The heroine of my debut novel, Lily of the Nile, is Cleopatra’s daughter, the young Princess of Egypt who would be marched as a chained prisoner through the streets of Rome. At the end of a Roman triumph–that military parade during which generals celebrated their victories–their captives were often strangled or killed. There were, however, notable exceptions.

The children of royal families were sometimes spared from execution and kept as hostages to secure the submission of any remaining allies and ensure the good behavior of their conquered homelands. Such was the case with Cleopatra Selene, her twin Alexander Helios, and their younger brother Ptolemy Philadelphus. These three young children, the last survivors of the Ptolemaic dynasty, were not only spared, but taken into the household of Augustus to be reared by his sister.

Though hostage-taking was common enough in Rome even before Augustus came to power, it was this first emperor of Rome# who made a political art form of collecting the children of his enemies. Selene grew up amongst a houseful of children in what the French historian Auguste Bouche-Leclercq would call “the lamentable embassy of royal orphans.”

Some of these orphans were her own brothers and sisters, her father’s children by other wives. Iullus Antonius, the only one of Antony’s Roman sons to survive, probably last saw his father when he was seven years old and was formally brought into Augustus’ household when he was eleven. His mother died while he was still a toddler, so he likely had few memories of her. Augustus’ family may have been the only family that Iullus ever knew and he was granted extraordinary favors by the emperor–who gave his own niece Marcella to Iullus in marriage. (Still, a full-blooded heir of Antony was a dangerous man to leave alive, and this may have been Iullus’ undoing later in life.)

Another of the children Augustus collected for his political stratagems was Juba, son of a fierce Numidian king of the same name who chose the wrong side in a war against Rome and paid the price for it with his life. Juba was quite possibly an infant when his father was forced to suicide and no older than five years old when he was displayed in Caesar’s triumph. Unlike Selene, he would have no memories of his homeland nor siblings with whom to recount the tragedies of his young life. He was raised as a Roman boy and the family of Augustus was the only family he knew. Juba was a prodigy, recognized for his scholarship before the age of twenty. He served Augustus in a military capacity in Spain, and possibly before then in the war against Selene’s parents, and went on to become Selene’s husband and Rome’s most trusted client king.

Selene came to Rome in chains but left as a Queen and both she and her husband proved to be such fine examples of what could be accomplished by this policy of benign hostage-taking, that it would become a central hallmark of the Augustan Regime.
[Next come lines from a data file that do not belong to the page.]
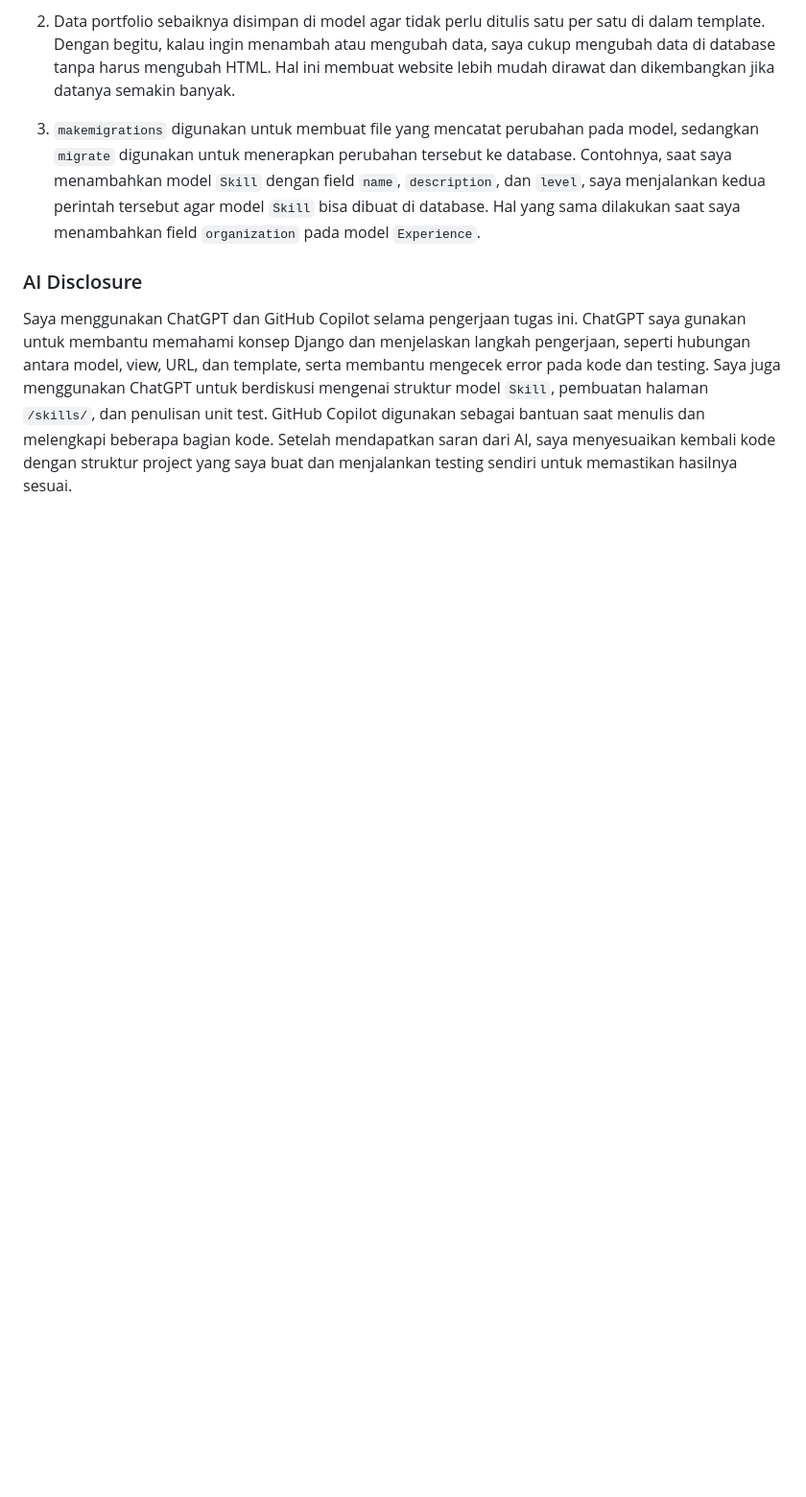
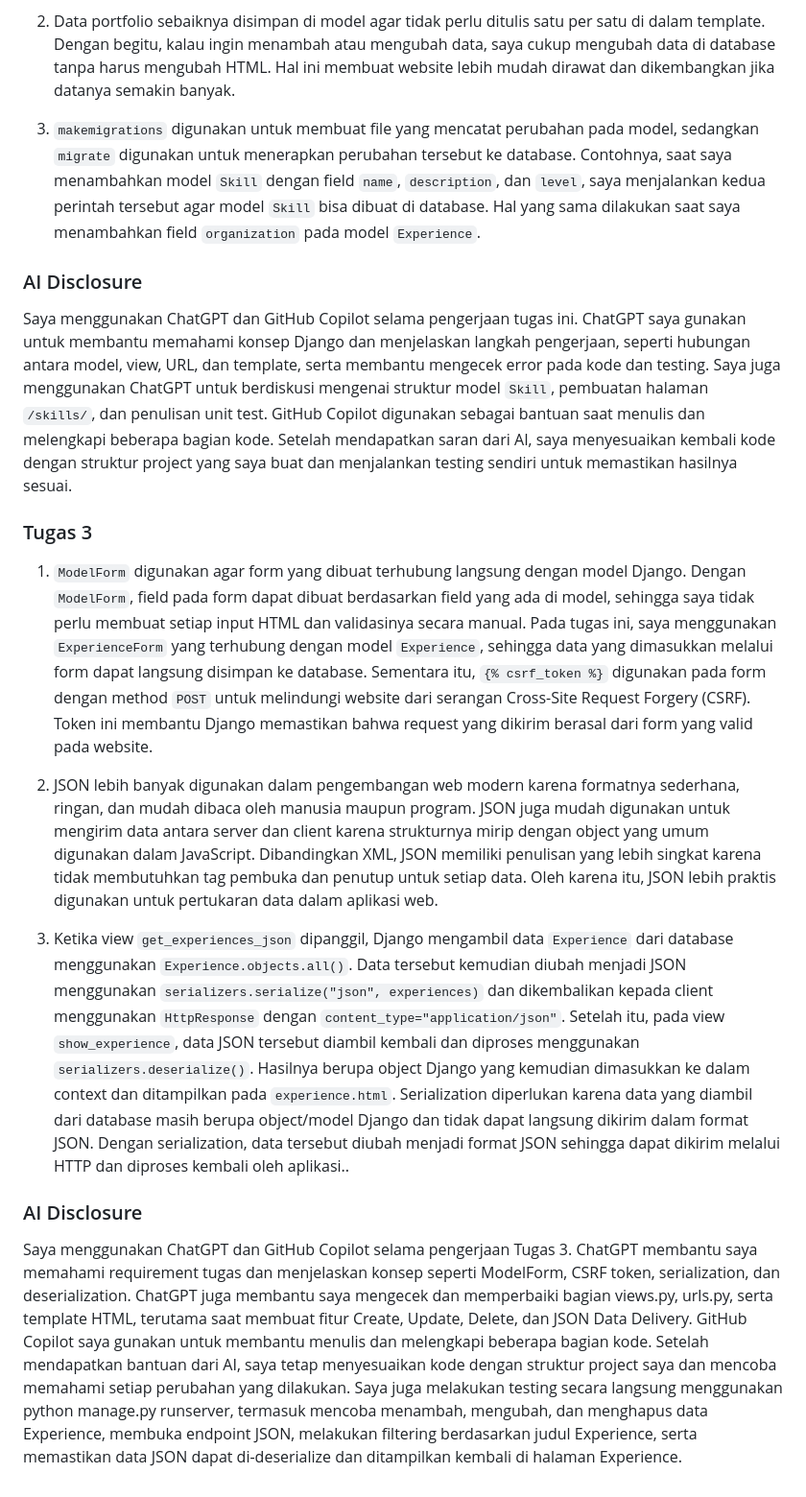
Before and after one commit to keishajnc/myportofolio, a Markdown page: README.md, the part around the change. Shown at 96% size. Drawn GitHub-style; blank space fills up the shorter version.

Commit message:
docs: add task 3 reflection

```diff
--- a/README.md
+++ b/README.md
@@ -27,3 +27,15 @@ Saya menggunakan GitHub Copilot untuk membantu memberikan saran mengenai struktu
 ### AI Disclosure
 
 Saya menggunakan ChatGPT dan GitHub Copilot selama pengerjaan tugas ini. ChatGPT saya gunakan untuk membantu memahami konsep Django dan menjelaskan langkah pengerjaan, seperti hubungan antara model, view, URL, dan template, serta membantu mengecek error pada kode dan testing. Saya juga menggunakan ChatGPT untuk berdiskusi mengenai struktur model `Skill`, pembuatan halaman `/skills/`, dan penulisan unit test. GitHub Copilot digunakan sebagai bantuan saat menulis dan melengkapi beberapa bagian kode. Setelah mendapatkan saran dari AI, saya menyesuaikan kembali kode dengan struktur project yang saya buat dan menjalankan testing sendiri untuk memastikan hasilnya sesuai.
+
+### Tugas 3
+
+1. `ModelForm` digunakan agar form yang dibuat terhubung langsung dengan model Django. Dengan `ModelForm`, field pada form dapat dibuat berdasarkan field yang ada di model, sehingga saya tidak perlu membuat setiap input HTML dan validasinya secara manual. Pada tugas ini, saya menggunakan `ExperienceForm` yang terhubung dengan model `Experience`, sehingga data yang dimasukkan melalui form dapat langsung disimpan ke database. Sementara itu, `{% csrf_token %}` digunakan pada form dengan method `POST` untuk melindungi website dari serangan Cross-Site Request Forgery (CSRF). Token ini membantu Django memastikan bahwa request yang dikirim berasal dari form yang valid pada website.
+
+2. JSON lebih banyak digunakan dalam pengembangan web modern karena formatnya sederhana, ringan, dan mudah dibaca oleh manusia maupun program. JSON juga mudah digunakan untuk mengirim data antara server dan client karena strukturnya mirip dengan object yang umum digunakan dalam JavaScript. Dibandingkan XML, JSON memiliki penulisan yang lebih singkat karena tidak membutuhkan tag pembuka dan penutup untuk setiap data. Oleh karena itu, JSON lebih praktis digunakan untuk pertukaran data dalam aplikasi web.
+
+3. Ketika view `get_experiences_json` dipanggil, Django mengambil data `Experience` dari database menggunakan `Experience.objects.all()`. Data tersebut kemudian diubah menjadi JSON menggunakan `serializers.serialize("json", experiences)` dan dikembalikan kepada client menggunakan `HttpResponse` dengan `content_type="application/json"`. Setelah itu, pada view `show_experience`, data JSON tersebut diambil kembali dan diproses menggunakan `serializers.deserialize()`. Hasilnya berupa object Django yang kemudian dimasukkan ke dalam context dan ditampilkan pada `experience.html`. Serialization diperlukan karena data yang diambil dari database masih berupa object/model Django dan tidak dapat langsung dikirim dalam format JSON. Dengan serialization, data tersebut diubah menjadi format JSON sehingga dapat dikirim melalui HTTP dan diproses kembali oleh aplikasi..
+
+### AI Disclosure
+
+Saya menggunakan ChatGPT dan GitHub Copilot selama pengerjaan Tugas 3. ChatGPT membantu saya memahami requirement tugas dan menjelaskan konsep seperti ModelForm, CSRF token, serialization, dan deserialization. ChatGPT juga membantu saya mengecek dan memperbaiki bagian views.py, urls.py, serta template HTML, terutama saat membuat fitur Create, Update, Delete, dan JSON Data Delivery. GitHub Copilot saya gunakan untuk membantu menulis dan melengkapi beberapa bagian kode. Setelah mendapatkan bantuan dari AI, saya tetap menyesuaikan kode dengan struktur project saya dan mencoba memahami setiap perubahan yang dilakukan. Saya juga melakukan testing secara langsung menggunakan python manage.py runserver, termasuk mencoba menambah, mengubah, dan menghapus data Experience, membuka endpoint JSON, melakukan filtering berdasarkan judul Experience, serta memastikan data JSON dapat di-deserialize dan ditampilkan kembali di halaman Experience.
```
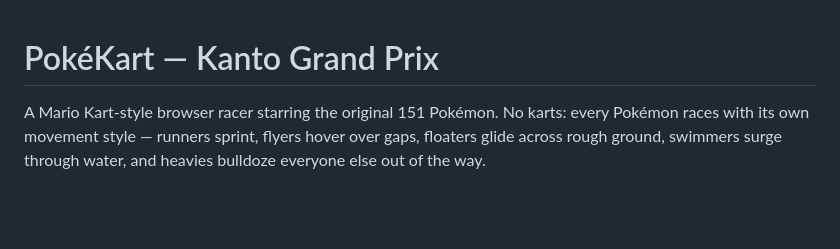
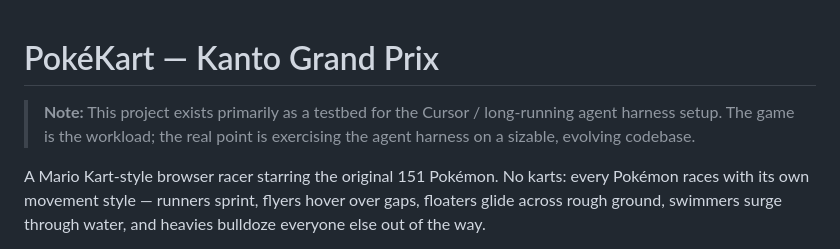
Before and after one commit to vibe-coding-tests/gpt-test, a Markdown page: README.md, the part around the change. GitHub-like rendering; blank space fills up the shorter version.

Commit message:
Note README is primarily a Cursor harness testbed
Clarify up top that the project mainly exists to exercise the Cursor /
long-running agent harness setup.

Co-authored-by: Cursor <cursoragent@cursor.com>

```diff
--- a/README.md
+++ b/README.md
@@ -1,4 +1,8 @@
 # PokéKart — Kanto Grand Prix
+
+> **Note:** This project exists primarily as a testbed for the Cursor /
+> long-running agent harness setup. The game is the workload; the real
+> point is exercising the agent harness on a sizable, evolving codebase.
 
 A Mario Kart-style browser racer starring the original 151 Pokémon. No karts:
 every Pokémon races with its own movement style — runners sprint, flyers hover
```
Augustus would transform a boy named Hyginos who had been taken from Spain into his chief librarian. He would host the sons of King Herod so as to determine which of them might make a better heir for the troubled Judean kingdom. He would return a hostage prince to the Parthians in exchange for a peace treaty only to later host Parthian princes as guests, to indoctrinate them in the Roman way.

From our modern vantage point, there’s something decidedly sinister about using children in this way, and my novel examines the personal toll it might take on a little girl. But I must also point out that the policy was wildly successful and helped cement nearly a hundred years of relative peace that would come to be known as the Pax Romana.